*** THE INPUT Section Begins ***

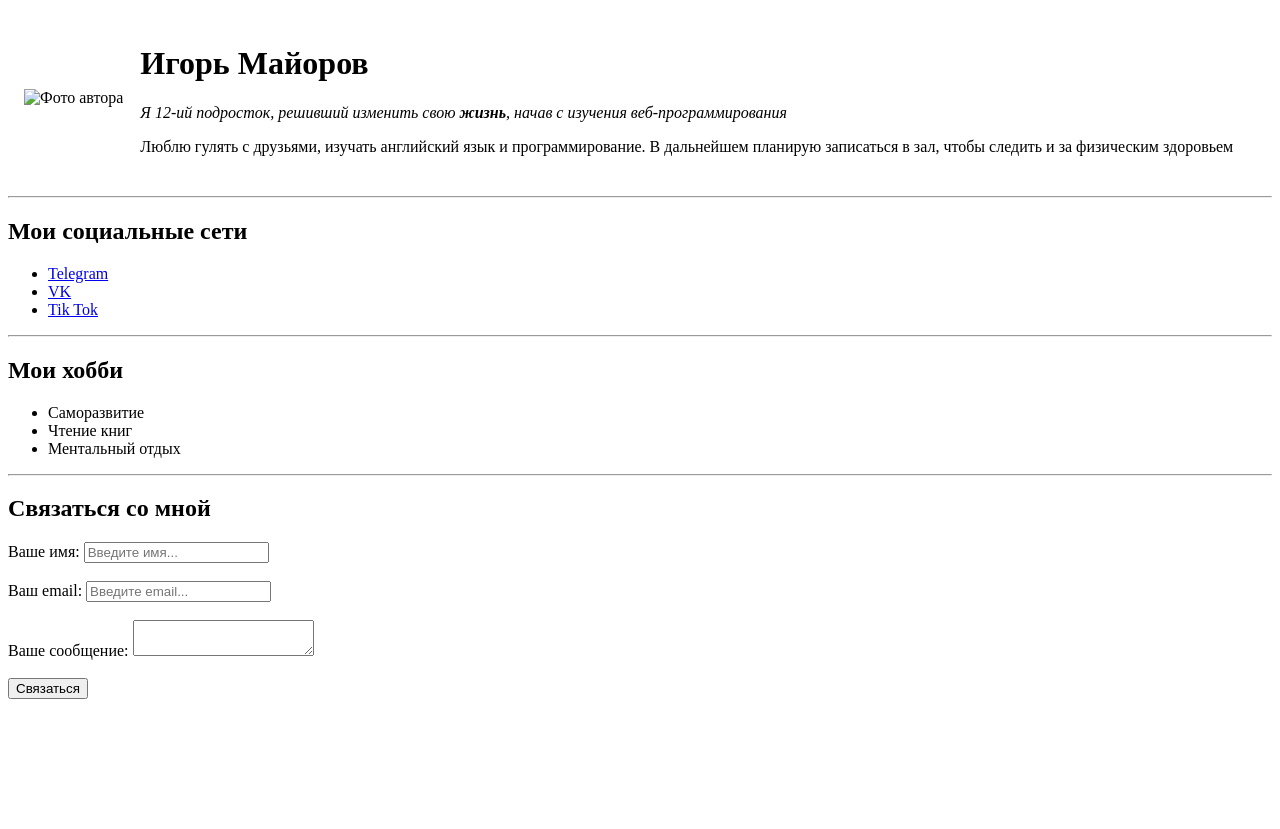
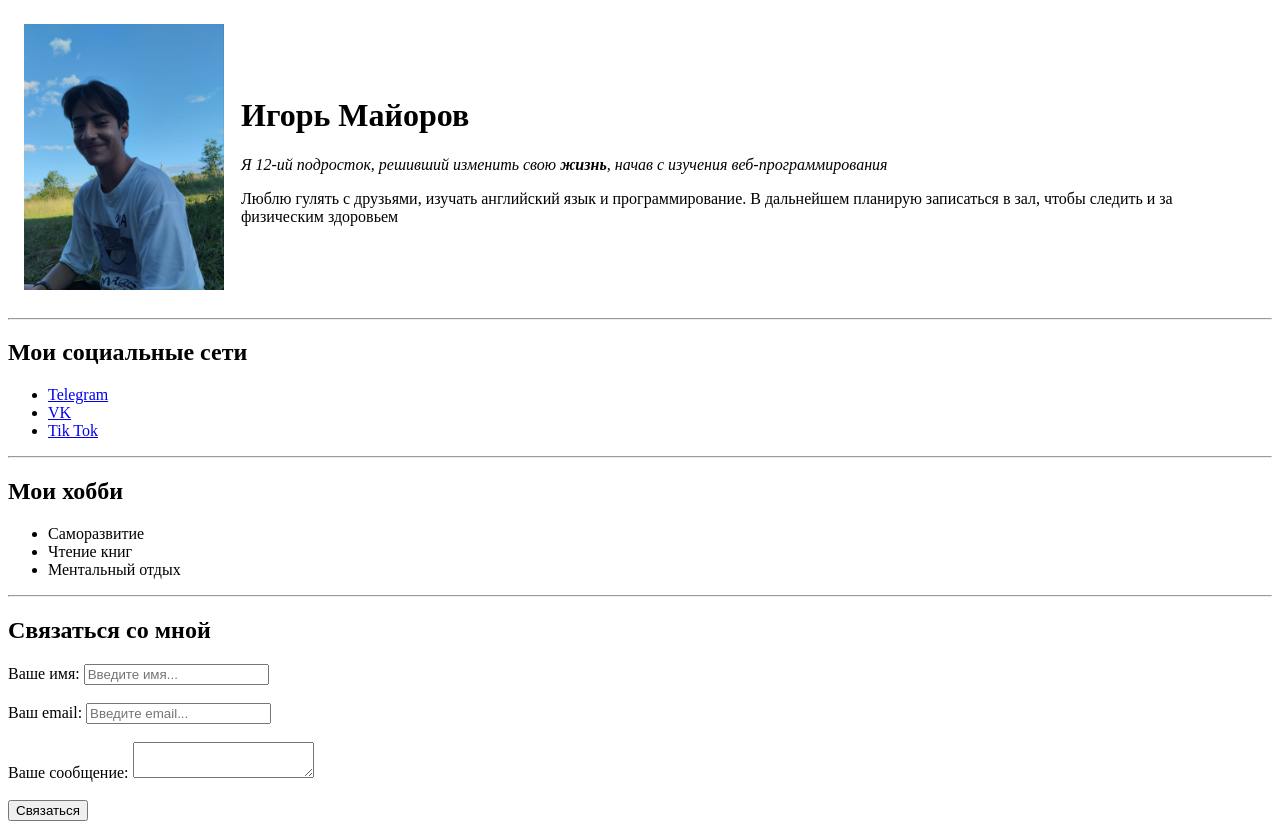
Before and after one commit to weperfext/Test, a plain HTML site: page index.html in a window 1280 px wide. Before the commit the page ends 800 px from the top, so only its background shows below. Drawn offline with Linux system fonts and the light colour scheme.

Commit message:
Update index.html

```diff
--- a/index.html
+++ b/index.html
@@ -9,7 +9,7 @@
     <table cellspacing="15">
         <tr>
             <td>
-                <img src="Images/Me.jpg" width="200" alt="Фото автора">
+                <img src="Me.jpg" width="200" alt="Фото автора">
             </td>
             <td>
                 <h1>Игорь Майоров</h1>
```
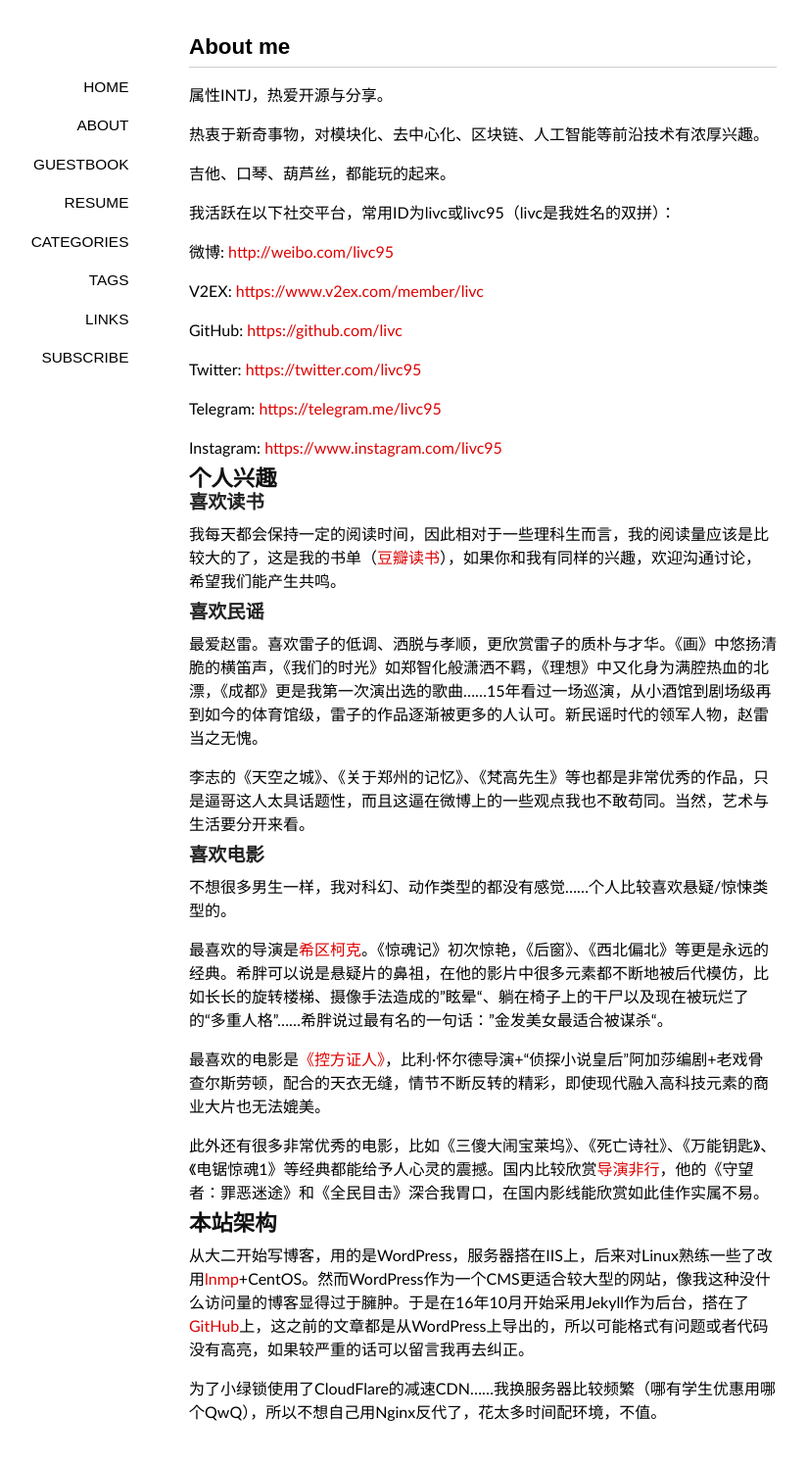
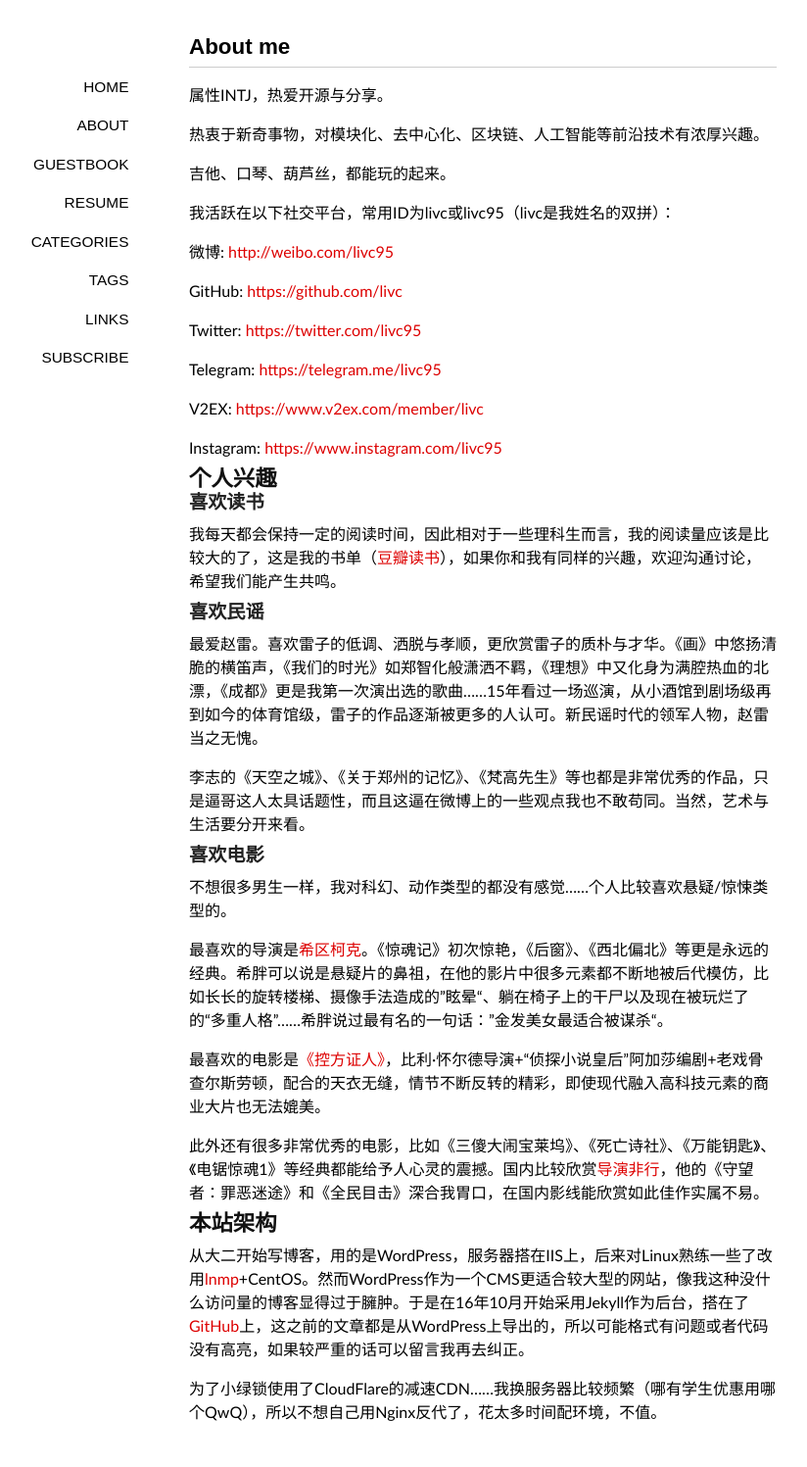
Before and after one commit to livc/livc.github.io, a Jekyll site: the page built from about/index.md, in a window 1280 px wide. Shown: the whole page at 98% size, without its empty margins (147-971 px from the left). Built offline with Jekyll 4.4.1, drawn with Linux system fonts in a browser that asks for light colours; nearby versions of some CDN libraries; some web fonts are replaced; comment, search, counter and statistics services are not loaded.

```diff
--- a/about/index.md
+++ b/about/index.md
@@ -14,13 +14,13 @@ comments: yes
 
 微博: <http://weibo.com/livc95>
 
-V2EX: <https://www.v2ex.com/member/livc>
-
 GitHub: <https://github.com/livc>
 
 Twitter: <https://twitter.com/livc95>
 
 Telegram: <https://telegram.me/livc95>
+
+V2EX: <https://www.v2ex.com/member/livc>
 
 Instagram: <https://www.instagram.com/livc95>
 
```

*** THE INPUT Section Ends ***

◆ **PROBLEM TO SOLVE**:
Collect, from the material above, every line containing the word "index".

◆ **SOLUTION TO THIS TASK**:
Before and after one commit to weperfext/Test, a plain HTML site: page index.html in a window 1280 px wide. Before the commit the page ends 800 px from the top, so only its background shows below. Drawn offline with Linux system fonts and the light colour scheme.
Update index.html
--- a/index.html
+++ b/index.html
Before and after one commit to livc/livc.github.io, a Jekyll site: the page built from about/index.md, in a window 1280 px wide. Shown: the whole page at 98% size, without its empty margins (147-971 px from the left). Built offline with Jekyll 4.4.1, drawn with Linux system fonts in a browser that asks for light colours; nearby versions of some CDN libraries; some web fonts are replaced; comment, search, counter and statistics services are not loaded.
--- a/about/index.md
+++ b/about/index.md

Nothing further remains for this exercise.